- _Task details_
Please return the lines of the data that contain "components".

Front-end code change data
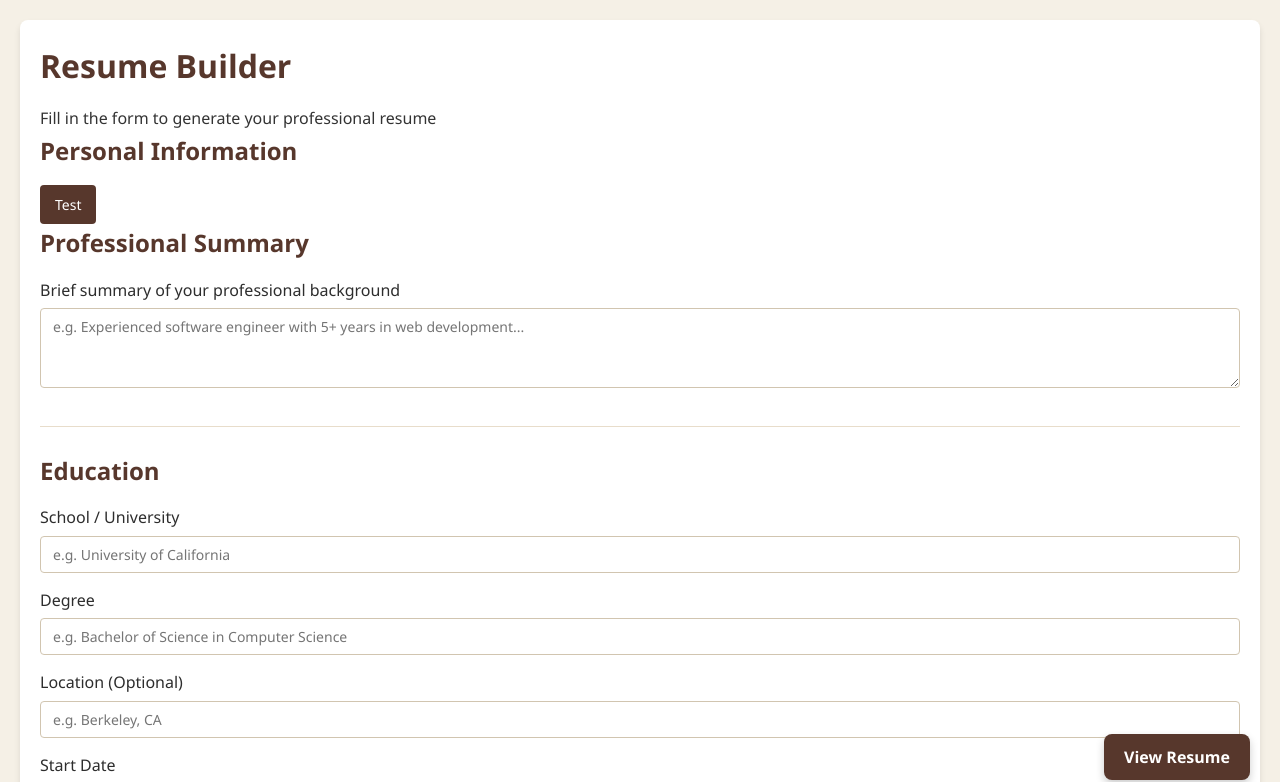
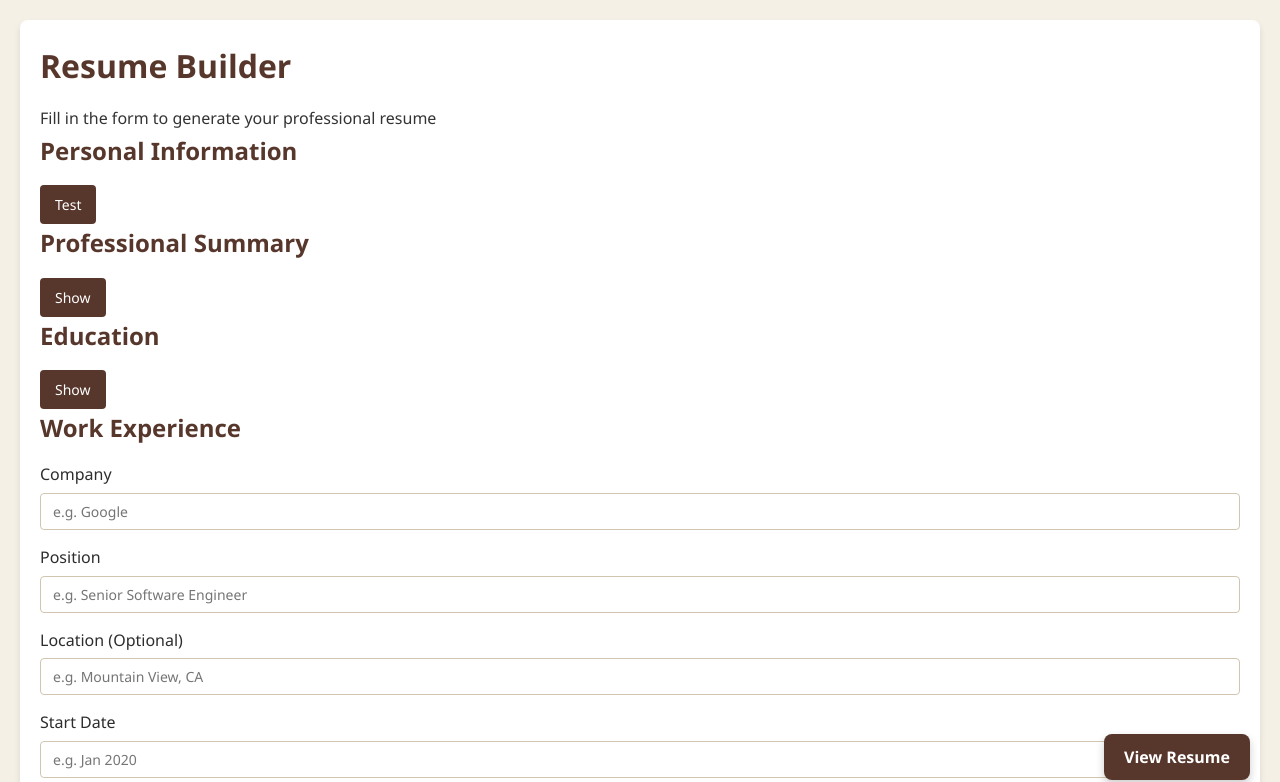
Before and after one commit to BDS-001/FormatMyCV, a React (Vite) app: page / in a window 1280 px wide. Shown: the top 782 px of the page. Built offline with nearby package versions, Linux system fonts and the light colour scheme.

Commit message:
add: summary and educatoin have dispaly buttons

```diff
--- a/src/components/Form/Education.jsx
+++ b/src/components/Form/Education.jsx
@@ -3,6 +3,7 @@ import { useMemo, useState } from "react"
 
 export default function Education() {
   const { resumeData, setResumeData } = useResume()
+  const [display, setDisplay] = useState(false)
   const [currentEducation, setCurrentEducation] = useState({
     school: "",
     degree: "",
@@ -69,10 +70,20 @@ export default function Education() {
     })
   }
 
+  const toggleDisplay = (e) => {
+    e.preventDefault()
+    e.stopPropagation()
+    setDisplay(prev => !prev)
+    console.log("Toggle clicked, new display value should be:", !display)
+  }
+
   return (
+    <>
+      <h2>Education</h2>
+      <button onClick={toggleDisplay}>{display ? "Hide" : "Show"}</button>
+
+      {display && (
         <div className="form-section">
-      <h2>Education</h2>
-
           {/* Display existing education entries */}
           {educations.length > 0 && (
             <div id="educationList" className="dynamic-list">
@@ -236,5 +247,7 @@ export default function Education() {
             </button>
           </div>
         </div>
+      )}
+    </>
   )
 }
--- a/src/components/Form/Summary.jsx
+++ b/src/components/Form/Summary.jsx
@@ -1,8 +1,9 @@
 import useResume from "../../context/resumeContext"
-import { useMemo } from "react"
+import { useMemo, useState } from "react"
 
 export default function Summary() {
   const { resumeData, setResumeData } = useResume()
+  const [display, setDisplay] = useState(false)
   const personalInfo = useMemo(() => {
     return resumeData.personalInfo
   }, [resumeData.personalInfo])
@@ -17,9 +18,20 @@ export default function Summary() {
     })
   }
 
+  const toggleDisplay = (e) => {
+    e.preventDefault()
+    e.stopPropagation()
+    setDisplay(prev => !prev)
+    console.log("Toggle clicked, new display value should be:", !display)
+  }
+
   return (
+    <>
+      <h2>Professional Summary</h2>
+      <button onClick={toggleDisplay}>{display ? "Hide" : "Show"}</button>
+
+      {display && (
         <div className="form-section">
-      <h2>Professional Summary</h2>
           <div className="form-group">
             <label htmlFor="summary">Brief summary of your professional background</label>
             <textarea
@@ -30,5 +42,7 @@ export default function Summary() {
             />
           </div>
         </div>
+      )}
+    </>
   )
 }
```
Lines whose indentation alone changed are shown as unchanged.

---

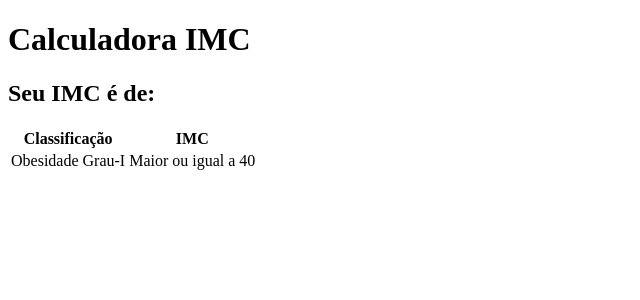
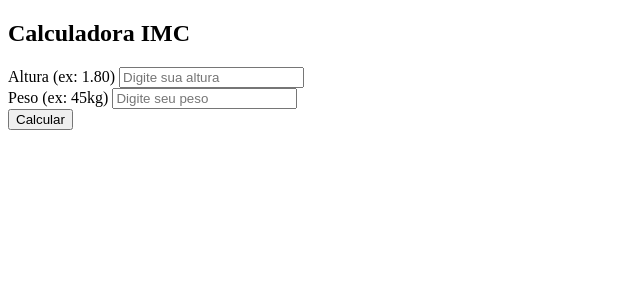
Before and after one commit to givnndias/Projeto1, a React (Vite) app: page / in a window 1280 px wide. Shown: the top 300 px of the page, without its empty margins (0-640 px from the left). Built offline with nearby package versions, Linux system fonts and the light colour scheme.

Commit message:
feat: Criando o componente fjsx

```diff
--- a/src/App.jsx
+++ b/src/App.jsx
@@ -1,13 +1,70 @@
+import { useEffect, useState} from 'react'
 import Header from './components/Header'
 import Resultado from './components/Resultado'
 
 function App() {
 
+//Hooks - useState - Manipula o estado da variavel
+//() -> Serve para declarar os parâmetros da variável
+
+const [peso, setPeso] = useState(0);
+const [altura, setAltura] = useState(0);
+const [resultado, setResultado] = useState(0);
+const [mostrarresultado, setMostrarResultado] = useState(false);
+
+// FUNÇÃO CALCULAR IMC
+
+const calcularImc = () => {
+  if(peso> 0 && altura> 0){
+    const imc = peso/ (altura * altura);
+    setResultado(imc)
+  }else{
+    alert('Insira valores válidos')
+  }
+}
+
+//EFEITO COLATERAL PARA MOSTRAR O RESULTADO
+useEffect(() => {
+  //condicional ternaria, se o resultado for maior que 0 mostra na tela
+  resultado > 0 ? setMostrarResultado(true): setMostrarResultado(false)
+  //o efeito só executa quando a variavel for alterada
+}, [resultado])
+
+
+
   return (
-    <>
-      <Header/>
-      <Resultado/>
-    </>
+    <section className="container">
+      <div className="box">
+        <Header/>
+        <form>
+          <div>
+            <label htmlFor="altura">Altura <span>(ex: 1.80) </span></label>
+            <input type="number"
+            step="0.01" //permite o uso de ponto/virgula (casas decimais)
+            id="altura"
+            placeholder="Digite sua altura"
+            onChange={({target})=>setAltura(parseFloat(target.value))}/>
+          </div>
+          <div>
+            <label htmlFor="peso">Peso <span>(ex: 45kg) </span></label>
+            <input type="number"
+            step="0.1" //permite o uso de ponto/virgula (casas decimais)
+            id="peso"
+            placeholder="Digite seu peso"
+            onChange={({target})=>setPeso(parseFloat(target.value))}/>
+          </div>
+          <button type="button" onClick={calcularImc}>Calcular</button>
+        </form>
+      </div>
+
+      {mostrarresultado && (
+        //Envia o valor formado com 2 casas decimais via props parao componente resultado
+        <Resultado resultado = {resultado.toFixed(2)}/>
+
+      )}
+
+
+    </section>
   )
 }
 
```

---

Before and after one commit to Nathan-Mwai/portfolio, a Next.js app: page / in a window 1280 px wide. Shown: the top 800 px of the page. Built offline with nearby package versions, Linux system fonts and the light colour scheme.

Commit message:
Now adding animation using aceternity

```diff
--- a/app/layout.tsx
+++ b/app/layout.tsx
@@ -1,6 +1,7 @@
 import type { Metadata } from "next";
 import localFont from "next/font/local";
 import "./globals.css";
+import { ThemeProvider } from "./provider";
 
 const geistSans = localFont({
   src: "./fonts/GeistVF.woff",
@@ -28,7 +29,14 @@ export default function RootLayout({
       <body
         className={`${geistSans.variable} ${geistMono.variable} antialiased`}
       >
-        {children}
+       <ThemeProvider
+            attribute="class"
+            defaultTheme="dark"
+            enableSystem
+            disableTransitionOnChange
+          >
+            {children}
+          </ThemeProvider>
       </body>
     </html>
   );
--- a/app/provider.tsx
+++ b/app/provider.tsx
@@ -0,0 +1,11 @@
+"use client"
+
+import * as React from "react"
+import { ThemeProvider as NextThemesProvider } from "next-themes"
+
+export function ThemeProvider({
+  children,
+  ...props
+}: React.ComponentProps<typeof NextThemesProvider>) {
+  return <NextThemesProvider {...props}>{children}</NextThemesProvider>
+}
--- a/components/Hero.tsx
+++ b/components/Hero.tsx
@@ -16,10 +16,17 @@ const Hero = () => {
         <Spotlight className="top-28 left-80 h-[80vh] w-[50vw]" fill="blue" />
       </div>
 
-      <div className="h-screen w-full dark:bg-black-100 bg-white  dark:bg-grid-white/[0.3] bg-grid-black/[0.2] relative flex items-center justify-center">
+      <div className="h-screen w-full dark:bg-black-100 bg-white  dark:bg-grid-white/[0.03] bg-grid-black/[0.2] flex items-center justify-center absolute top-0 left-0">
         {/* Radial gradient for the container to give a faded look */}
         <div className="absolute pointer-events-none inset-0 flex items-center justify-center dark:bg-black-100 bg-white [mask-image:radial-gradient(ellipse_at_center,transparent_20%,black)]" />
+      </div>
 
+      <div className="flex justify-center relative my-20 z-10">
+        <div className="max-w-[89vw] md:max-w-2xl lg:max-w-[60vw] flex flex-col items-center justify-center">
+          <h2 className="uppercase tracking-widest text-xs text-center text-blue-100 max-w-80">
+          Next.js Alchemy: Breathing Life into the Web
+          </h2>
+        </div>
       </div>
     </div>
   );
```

- _Result_
--- a/src/components/Form/Education.jsx
+++ b/src/components/Form/Education.jsx
--- a/src/components/Form/Summary.jsx
+++ b/src/components/Form/Summary.jsx
 import Header from './components/Header'
 import Resultado from './components/Resultado'
--- a/components/Hero.tsx
+++ b/components/Hero.tsx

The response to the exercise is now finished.